## GOAL OF THE EXERCISE
Find every line in the records below that holds the word "size", and copy each one.

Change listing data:
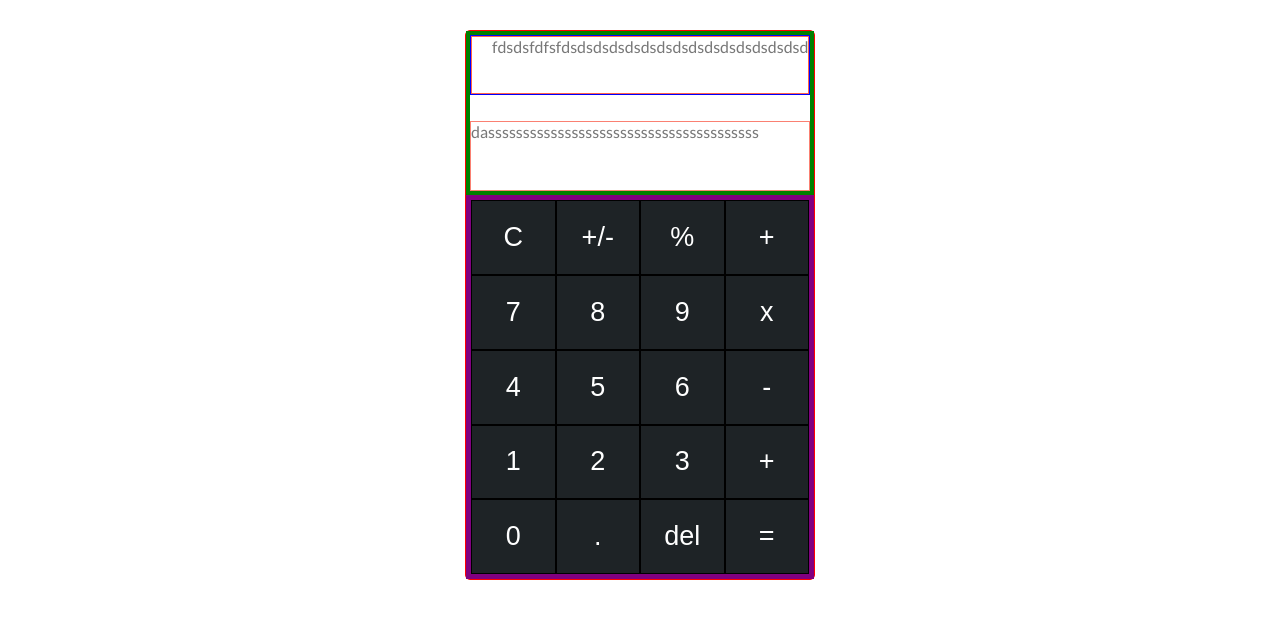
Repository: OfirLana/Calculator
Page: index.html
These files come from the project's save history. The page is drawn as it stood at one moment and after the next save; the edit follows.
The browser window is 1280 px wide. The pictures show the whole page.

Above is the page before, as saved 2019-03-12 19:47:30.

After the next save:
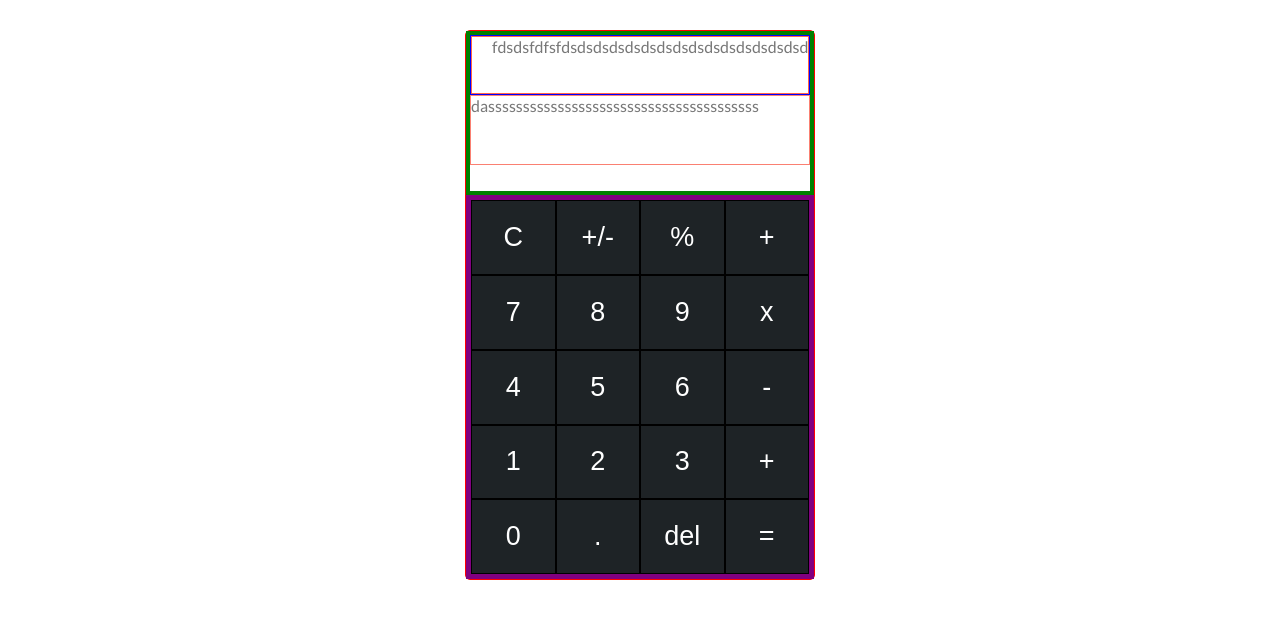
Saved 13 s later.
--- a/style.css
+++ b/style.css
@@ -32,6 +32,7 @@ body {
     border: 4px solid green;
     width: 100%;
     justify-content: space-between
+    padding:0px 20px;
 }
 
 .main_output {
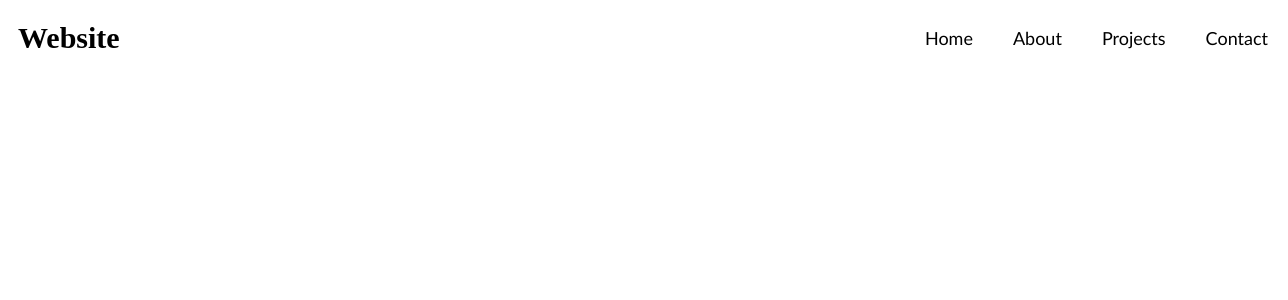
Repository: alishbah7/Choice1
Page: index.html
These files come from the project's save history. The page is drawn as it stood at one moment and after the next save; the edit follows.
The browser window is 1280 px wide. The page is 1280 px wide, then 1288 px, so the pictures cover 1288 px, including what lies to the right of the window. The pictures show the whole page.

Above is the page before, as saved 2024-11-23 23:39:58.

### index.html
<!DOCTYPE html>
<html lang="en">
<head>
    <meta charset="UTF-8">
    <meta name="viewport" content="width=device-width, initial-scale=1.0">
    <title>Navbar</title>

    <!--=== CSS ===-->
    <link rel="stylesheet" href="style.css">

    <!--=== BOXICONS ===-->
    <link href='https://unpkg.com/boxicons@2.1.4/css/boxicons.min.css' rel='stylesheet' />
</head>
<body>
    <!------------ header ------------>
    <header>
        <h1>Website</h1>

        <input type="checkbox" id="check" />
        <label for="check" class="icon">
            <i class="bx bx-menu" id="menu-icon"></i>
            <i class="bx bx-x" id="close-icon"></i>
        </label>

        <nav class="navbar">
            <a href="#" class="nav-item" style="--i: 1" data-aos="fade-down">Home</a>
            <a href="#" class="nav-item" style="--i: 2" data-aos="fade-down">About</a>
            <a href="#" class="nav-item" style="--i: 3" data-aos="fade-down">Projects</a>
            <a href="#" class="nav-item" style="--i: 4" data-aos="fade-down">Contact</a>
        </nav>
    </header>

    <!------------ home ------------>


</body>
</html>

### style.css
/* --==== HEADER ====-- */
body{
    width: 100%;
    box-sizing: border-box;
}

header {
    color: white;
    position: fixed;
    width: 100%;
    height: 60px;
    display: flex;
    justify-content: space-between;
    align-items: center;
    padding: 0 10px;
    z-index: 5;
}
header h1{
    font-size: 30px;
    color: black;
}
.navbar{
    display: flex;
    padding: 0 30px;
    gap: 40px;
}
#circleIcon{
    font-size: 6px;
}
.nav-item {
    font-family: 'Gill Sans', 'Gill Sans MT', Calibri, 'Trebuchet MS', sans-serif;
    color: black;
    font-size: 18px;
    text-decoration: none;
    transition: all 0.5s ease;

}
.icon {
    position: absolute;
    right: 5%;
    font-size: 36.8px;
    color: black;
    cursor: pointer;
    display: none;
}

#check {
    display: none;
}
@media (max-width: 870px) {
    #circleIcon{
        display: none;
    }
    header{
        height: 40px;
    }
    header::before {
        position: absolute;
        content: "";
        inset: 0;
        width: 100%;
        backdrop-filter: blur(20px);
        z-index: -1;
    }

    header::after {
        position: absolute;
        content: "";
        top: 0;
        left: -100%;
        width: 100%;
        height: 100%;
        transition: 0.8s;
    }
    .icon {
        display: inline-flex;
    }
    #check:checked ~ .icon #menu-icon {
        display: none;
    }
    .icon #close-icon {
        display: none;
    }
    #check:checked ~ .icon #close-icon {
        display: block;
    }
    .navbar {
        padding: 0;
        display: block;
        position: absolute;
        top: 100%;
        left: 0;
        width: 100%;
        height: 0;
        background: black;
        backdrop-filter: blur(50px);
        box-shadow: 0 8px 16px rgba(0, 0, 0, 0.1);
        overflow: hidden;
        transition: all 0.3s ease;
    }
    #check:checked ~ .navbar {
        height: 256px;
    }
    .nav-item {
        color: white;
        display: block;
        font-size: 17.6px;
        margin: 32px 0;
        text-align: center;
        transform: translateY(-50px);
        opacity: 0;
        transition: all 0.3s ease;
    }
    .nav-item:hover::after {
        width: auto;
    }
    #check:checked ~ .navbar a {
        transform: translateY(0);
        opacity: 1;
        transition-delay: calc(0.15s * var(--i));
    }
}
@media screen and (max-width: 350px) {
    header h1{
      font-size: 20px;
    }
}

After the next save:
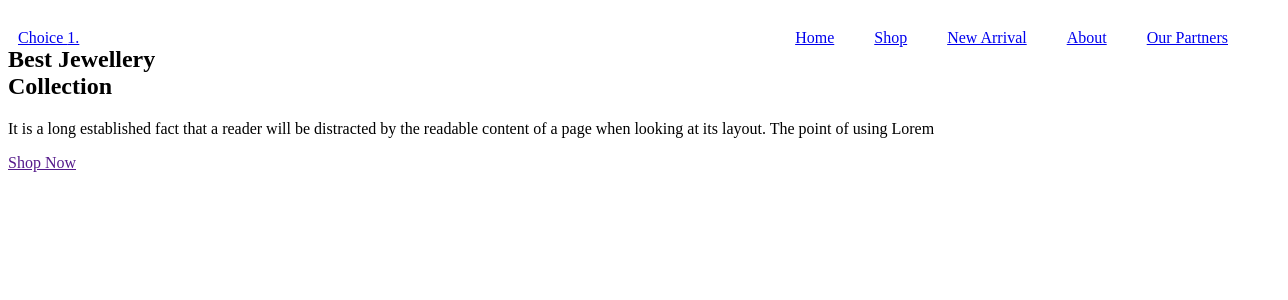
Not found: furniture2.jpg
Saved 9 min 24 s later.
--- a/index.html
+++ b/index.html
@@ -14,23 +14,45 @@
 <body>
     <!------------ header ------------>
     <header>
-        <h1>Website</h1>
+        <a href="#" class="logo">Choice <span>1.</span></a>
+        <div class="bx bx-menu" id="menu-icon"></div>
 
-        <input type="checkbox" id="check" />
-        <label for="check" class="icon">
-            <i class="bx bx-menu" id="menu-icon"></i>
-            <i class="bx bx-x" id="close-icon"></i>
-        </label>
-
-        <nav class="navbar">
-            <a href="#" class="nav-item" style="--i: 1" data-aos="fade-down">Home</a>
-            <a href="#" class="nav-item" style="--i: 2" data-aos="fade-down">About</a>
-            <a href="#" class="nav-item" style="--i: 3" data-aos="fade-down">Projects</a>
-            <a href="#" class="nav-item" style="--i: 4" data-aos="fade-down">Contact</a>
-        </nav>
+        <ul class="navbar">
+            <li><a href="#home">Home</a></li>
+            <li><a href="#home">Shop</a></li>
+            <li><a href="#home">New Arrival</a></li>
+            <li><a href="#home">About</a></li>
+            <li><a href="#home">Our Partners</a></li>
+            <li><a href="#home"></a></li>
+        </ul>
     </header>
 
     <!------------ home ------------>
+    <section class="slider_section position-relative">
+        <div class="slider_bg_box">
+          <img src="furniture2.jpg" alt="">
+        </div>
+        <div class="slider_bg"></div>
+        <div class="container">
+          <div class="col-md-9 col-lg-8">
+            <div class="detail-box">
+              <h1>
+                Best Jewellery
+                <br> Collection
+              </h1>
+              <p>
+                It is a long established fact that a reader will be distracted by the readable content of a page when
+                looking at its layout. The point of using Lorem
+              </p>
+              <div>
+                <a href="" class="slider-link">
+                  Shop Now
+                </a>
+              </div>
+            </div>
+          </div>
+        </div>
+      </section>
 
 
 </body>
---
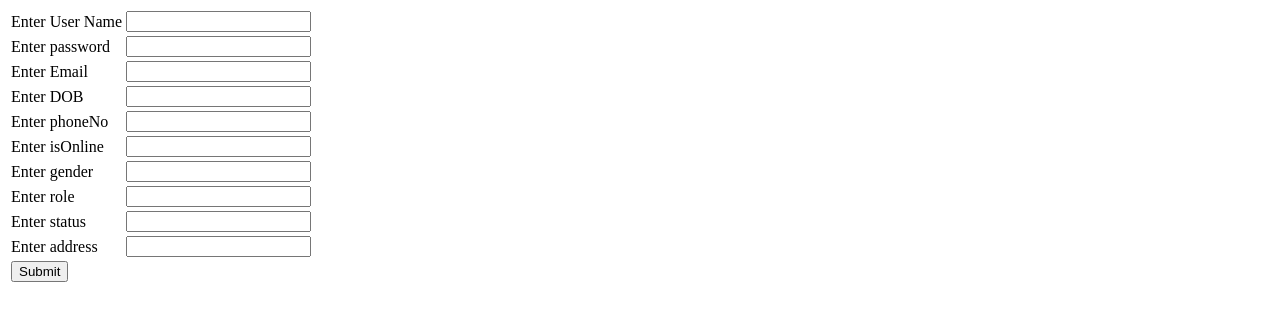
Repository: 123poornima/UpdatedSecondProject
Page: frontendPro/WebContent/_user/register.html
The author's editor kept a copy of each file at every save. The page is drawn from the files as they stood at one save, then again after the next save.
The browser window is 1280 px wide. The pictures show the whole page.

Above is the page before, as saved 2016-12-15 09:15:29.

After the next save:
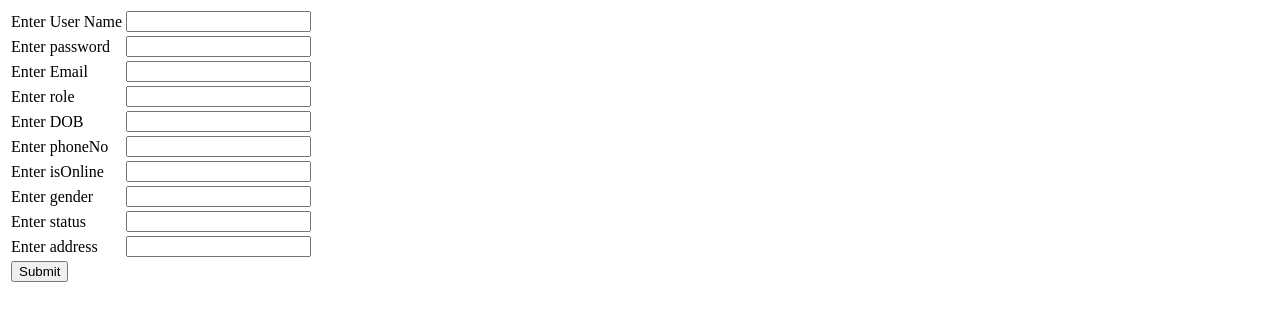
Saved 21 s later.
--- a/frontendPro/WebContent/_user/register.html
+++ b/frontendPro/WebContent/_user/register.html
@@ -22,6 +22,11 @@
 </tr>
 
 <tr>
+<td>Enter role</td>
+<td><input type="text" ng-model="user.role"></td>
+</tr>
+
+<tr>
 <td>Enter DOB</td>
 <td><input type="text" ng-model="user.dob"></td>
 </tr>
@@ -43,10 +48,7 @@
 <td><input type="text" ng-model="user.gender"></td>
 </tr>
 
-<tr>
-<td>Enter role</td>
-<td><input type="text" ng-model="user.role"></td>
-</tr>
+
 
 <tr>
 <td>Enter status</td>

## RESPONSE AREA
    font-size: 30px;
    font-size: 6px;
    font-size: 18px;
    font-size: 36.8px;
        font-size: 17.6px;
      font-size: 20px;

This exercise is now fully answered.